The BMW’s dynamic crudities are less intrusive than the mildly wayward Jaguar F-type coupé’s, incidentally, but present enough that you feel slightly short-changed. The original E30 M3 (and BMW must be sick of reading about this car) was far less fast but provided better balance and a lot more high-precision control.
And that’s what you get from the Cayman, as well as the intriguing swivel-about-the-centre turn-in that you enjoy in the best mid-engined cars. Its reactions are measured enough to avoid twitchiness, allowing you to lean on it until it produces controllable oversteer that’s rewardingly straightforward to control. ‘Measured’ captures the character of much of this car, its confidently precise way with bends, its unflustered absorbency of bumps, its secure braking and evenly delivered acceleration making this an easy car to drive fast and a forgiving one, too.
However, this doesn’t mean that it’s not exciting, especially for one tester, who complained that it was too easy to tip the Porsche into oversteer. But most marvelled at the Cayman’s balance, not only in chassis terms but as a complete car. “What can’t this thing do?” asked one. “The only reason the Cayman S didn’t get my vote last year is because it lacked that final hard edge when you really wanted it. The GTS has that and also improves every component on top of it.”
Despite its 335bhp, ‘measured’ often describes the performance, too, the Cayman’s fuel-eking gearing making third practically a 100mph ratio, with three more to go. Absurd, and it takes the edge off its grunt.

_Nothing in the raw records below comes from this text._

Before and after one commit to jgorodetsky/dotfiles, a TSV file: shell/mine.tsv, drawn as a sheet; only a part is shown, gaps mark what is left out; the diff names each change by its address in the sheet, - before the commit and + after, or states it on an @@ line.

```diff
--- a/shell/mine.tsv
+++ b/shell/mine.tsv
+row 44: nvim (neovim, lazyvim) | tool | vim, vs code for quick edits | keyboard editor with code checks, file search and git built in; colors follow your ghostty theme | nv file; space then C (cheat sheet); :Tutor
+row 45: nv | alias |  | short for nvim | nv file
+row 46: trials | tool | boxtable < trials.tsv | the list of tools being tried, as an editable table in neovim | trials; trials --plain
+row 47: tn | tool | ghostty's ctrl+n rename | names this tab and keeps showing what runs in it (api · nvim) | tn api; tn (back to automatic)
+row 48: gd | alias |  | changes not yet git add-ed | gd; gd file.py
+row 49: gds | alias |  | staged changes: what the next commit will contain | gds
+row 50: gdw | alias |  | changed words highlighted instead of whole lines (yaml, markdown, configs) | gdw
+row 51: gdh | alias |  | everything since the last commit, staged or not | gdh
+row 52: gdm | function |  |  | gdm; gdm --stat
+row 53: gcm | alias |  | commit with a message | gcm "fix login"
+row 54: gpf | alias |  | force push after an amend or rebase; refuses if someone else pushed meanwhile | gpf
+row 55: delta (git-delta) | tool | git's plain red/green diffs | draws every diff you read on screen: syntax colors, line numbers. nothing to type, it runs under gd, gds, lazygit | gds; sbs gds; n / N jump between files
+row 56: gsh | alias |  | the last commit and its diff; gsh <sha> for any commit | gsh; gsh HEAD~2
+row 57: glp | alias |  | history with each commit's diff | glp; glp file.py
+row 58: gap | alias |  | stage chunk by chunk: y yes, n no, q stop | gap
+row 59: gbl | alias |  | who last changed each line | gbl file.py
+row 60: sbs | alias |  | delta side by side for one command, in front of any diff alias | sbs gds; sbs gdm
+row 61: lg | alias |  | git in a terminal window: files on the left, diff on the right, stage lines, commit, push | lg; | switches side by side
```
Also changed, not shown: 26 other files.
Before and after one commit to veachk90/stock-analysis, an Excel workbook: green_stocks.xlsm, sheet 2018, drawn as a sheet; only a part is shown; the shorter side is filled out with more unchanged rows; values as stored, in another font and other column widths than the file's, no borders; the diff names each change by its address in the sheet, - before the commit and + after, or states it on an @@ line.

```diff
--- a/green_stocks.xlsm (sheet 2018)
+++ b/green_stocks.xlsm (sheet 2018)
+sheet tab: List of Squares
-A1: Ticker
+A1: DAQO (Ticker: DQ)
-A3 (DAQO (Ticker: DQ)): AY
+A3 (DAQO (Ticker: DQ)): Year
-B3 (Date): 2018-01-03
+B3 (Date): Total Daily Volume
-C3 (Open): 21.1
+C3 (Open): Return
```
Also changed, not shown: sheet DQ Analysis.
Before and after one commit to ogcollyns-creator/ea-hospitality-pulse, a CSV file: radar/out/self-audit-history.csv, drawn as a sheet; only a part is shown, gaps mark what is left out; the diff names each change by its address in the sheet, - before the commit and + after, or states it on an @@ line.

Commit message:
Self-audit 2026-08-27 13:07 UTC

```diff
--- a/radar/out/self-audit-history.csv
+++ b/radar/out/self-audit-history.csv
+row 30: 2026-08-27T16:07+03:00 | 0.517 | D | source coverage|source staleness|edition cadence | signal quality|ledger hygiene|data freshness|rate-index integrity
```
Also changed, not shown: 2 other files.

On the road, this makes it a bit less of a thrill than you’d think until you learn to work the lower gears, doubtless to the detriment of economy. But that’s when the tactile rewards really flow and the Cayman emphatically underlines its credibility as a properly sorted piece of driver’s kit. It’s also very civilised. With the fire of lower gearing, it would be close to perfection.
Fire is what you think you’re going to get from the i8, with its satisfyingly dramatic, supercar looks. It may be the unlikely wearer of an eDrive badge, but the little three-pot sounds at least twice as big as it really is and, together with the electric motor, allows the i8 to get going pretty smartly.
This dramatic machine looks like a mid-engined car and duly behaves like one on track, with the impression of a chassis pivot point not far forward of your seat. It turns in well and, in contrast to the early reports from its launch, understeer is not an issue. It will oversteer readily enough on a trailing throttle, too, before transitioning smoothly to gently run wide.
Your enjoyment of this behaviour is somewhat spoiled by a steering wheel that feels unpromisingly light unless you’re in Sport and, regardless of mode, this turns out to be the numbest rim here. But the wheel does shuffle encouragingly over camber changes. Fulsome brake feel has also been neutered by the i8’s electronics, although there’s no doubting their effectiveness. And while we’re whining, the instruments are near unreadable at speed despite their trick graphics.
The brakes’ scope for recharging the BMW’s battery pack in track conditions appears to be limited, though, the battery charge sinking to a solitary segment’s worth within a couple of hours of intermittent use. Which doesn’t mean that the electric motor turns dormant; the battery always retains enough charge to power the front wheels when necessary, BMW’s aim being to provide consistent handling regardless of circumstance.